Search term "that": copy each line of the data containing it.

### Information given
──────

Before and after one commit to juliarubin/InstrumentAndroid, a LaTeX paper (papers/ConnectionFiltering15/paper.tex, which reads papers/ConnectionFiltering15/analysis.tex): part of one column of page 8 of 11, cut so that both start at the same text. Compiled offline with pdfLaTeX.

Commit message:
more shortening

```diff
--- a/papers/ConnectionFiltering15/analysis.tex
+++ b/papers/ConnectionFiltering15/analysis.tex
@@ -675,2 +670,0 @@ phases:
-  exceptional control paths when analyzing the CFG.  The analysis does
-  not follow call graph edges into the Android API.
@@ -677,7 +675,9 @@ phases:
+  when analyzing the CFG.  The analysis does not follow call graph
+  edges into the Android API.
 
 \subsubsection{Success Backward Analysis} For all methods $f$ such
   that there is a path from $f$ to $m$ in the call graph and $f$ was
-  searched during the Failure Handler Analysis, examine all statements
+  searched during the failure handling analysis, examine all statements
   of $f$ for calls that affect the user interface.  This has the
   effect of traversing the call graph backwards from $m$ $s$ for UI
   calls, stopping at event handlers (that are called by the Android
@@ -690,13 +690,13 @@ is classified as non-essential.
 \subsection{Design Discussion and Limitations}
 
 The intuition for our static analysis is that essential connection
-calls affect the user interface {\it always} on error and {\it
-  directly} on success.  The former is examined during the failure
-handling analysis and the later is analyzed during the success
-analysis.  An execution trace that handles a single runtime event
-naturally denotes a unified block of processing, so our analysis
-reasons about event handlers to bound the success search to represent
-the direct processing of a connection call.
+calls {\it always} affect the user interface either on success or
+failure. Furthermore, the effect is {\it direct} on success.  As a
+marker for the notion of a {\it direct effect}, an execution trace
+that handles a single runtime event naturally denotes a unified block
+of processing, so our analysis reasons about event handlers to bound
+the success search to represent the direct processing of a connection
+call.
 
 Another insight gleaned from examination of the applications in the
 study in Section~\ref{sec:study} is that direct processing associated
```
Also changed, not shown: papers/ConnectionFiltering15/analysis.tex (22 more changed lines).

──────

### Your response
Before and after one commit to juliarubin/InstrumentAndroid, a LaTeX paper (papers/ConnectionFiltering15/paper.tex, which reads papers/ConnectionFiltering15/analysis.tex): part of one column of page 8 of 11, cut so that both start at the same text. Compiled offline with pdfLaTeX.
   that there is a path from $f$ to $m$ in the call graph and $f$ was
   of $f$ for calls that affect the user interface.  This has the
   calls, stopping at event handlers (that are called by the Android
 The intuition for our static analysis is that essential connection
-analysis.  An execution trace that handles a single runtime event
+that handles a single runtime event naturally denotes a unified block
 study in Section~\ref{sec:study} is that direct processing associated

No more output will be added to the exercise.